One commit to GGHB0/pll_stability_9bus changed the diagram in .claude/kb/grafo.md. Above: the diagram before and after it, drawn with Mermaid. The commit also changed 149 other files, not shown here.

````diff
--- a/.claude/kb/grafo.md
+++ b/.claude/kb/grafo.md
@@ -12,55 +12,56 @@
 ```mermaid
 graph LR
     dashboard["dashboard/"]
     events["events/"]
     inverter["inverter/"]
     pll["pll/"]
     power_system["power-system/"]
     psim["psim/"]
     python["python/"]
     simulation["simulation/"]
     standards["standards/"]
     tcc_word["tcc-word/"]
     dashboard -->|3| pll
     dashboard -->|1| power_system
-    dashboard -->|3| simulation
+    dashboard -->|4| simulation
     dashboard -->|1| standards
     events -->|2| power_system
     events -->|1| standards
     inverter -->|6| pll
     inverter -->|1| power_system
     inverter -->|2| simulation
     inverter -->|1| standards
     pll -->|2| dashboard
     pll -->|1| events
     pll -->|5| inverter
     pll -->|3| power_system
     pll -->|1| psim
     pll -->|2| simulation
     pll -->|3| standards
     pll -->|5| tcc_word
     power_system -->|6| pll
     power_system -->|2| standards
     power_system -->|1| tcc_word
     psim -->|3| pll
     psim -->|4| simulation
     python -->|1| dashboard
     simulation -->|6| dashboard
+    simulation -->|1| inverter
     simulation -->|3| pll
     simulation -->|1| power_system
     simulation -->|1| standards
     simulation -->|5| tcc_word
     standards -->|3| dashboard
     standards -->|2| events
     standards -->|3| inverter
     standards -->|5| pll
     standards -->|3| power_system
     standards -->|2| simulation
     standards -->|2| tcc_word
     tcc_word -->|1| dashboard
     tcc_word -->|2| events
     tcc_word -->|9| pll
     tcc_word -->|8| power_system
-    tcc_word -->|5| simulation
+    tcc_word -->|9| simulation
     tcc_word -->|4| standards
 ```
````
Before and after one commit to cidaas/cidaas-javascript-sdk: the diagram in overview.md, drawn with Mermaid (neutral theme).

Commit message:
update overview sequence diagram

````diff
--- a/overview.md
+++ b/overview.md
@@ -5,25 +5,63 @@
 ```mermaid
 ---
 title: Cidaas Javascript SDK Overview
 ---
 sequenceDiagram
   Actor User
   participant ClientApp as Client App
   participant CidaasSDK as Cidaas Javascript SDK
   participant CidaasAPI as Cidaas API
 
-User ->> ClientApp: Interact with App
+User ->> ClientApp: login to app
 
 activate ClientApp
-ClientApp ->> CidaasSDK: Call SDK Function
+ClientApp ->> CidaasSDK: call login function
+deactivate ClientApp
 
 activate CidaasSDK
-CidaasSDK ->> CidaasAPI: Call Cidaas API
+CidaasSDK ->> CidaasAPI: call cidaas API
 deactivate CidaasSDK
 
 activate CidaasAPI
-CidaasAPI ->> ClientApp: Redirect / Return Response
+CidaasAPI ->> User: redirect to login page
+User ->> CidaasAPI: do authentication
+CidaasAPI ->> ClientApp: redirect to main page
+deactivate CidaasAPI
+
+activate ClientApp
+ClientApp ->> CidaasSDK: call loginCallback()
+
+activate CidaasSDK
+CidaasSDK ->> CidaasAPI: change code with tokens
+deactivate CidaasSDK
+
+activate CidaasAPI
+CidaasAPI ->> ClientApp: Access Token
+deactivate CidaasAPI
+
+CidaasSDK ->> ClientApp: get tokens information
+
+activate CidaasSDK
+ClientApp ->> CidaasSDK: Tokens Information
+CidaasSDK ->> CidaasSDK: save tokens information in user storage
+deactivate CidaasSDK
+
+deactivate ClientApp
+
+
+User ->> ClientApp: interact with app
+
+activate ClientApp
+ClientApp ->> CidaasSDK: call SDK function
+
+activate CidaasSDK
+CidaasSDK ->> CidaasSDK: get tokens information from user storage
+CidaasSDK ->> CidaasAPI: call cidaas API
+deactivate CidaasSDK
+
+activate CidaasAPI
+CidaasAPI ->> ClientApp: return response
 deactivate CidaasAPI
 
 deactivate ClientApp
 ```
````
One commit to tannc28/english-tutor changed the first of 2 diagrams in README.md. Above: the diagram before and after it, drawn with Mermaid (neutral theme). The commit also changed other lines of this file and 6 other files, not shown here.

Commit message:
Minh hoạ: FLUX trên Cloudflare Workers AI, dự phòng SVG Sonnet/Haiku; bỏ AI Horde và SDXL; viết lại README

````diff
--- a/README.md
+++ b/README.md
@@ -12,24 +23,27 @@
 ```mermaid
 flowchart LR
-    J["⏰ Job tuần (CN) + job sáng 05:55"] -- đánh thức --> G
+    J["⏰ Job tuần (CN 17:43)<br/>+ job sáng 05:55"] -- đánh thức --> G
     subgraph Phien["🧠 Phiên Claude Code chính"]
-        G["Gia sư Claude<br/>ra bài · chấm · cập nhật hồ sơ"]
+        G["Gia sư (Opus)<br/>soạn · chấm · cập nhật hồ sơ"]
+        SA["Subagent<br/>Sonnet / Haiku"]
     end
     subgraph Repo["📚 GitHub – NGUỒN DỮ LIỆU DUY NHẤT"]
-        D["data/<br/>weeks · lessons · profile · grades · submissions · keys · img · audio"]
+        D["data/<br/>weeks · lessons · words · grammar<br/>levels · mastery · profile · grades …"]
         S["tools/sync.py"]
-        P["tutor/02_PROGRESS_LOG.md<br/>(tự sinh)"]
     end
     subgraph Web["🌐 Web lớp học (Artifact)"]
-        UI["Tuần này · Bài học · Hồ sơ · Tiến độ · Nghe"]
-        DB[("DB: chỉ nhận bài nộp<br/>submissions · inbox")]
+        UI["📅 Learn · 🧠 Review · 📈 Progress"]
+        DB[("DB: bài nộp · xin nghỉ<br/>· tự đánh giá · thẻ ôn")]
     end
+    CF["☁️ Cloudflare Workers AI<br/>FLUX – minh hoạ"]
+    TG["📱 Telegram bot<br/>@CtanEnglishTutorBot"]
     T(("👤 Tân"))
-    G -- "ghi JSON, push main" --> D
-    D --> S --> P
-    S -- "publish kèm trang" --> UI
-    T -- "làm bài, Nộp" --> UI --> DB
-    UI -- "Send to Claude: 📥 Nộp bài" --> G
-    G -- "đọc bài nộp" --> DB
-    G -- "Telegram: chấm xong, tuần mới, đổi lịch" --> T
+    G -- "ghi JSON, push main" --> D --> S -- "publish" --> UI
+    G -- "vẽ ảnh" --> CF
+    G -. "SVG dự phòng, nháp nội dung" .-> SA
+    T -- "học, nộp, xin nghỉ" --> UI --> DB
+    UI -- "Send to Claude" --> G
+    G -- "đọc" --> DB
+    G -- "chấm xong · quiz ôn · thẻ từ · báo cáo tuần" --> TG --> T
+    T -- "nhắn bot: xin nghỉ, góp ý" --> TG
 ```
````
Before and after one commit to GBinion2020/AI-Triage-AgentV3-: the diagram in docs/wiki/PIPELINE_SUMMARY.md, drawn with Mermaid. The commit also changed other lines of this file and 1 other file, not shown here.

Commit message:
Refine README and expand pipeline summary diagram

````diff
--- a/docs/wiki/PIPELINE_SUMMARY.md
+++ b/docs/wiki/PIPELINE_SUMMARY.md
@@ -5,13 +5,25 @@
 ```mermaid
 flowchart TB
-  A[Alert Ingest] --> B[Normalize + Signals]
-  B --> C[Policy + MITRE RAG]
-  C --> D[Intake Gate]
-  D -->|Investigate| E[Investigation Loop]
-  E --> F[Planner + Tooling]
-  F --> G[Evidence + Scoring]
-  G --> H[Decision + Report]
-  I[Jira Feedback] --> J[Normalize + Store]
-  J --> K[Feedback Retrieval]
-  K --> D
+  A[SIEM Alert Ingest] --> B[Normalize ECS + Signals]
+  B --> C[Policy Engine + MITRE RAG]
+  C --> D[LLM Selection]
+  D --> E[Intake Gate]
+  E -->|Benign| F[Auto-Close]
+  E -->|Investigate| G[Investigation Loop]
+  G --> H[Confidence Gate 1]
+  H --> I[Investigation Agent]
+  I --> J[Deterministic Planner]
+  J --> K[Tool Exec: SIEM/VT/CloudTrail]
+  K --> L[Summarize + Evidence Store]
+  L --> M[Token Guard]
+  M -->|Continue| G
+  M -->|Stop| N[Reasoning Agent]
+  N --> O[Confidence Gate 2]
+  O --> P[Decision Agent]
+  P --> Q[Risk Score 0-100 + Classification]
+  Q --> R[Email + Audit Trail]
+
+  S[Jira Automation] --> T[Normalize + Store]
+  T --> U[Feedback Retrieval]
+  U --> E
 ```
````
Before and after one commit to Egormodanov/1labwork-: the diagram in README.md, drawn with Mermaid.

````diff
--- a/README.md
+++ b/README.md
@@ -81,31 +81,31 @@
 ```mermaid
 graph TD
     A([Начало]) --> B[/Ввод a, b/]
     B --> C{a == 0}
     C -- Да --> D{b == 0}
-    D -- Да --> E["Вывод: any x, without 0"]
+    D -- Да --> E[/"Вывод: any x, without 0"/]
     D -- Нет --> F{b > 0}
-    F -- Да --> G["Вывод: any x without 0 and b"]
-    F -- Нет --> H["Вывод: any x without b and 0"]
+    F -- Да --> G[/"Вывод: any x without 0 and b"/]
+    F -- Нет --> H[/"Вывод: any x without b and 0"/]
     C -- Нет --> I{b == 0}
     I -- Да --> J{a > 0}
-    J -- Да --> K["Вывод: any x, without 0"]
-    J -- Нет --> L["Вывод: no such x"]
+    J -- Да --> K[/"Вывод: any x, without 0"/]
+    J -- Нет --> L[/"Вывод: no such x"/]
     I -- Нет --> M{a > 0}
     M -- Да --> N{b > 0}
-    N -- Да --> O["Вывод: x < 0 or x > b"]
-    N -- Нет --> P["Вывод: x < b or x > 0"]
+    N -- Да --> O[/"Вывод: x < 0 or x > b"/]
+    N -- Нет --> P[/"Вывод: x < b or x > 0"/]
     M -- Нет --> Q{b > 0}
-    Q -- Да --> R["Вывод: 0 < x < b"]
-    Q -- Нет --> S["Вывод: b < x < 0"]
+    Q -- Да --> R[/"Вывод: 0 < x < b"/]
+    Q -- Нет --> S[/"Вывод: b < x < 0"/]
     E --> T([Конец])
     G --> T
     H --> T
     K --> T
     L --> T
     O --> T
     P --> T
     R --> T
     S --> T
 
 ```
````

---+---

**TASK INSTRUCTIONS**
Look through the records above and please copy every line in which the string "events" occurs.

**SOLUTION TO THE PROBLEM**
     events["events/"]
     events -->|2| power_system
     events -->|1| standards
     pll -->|1| events
     standards -->|2| events
     tcc_word -->|2| events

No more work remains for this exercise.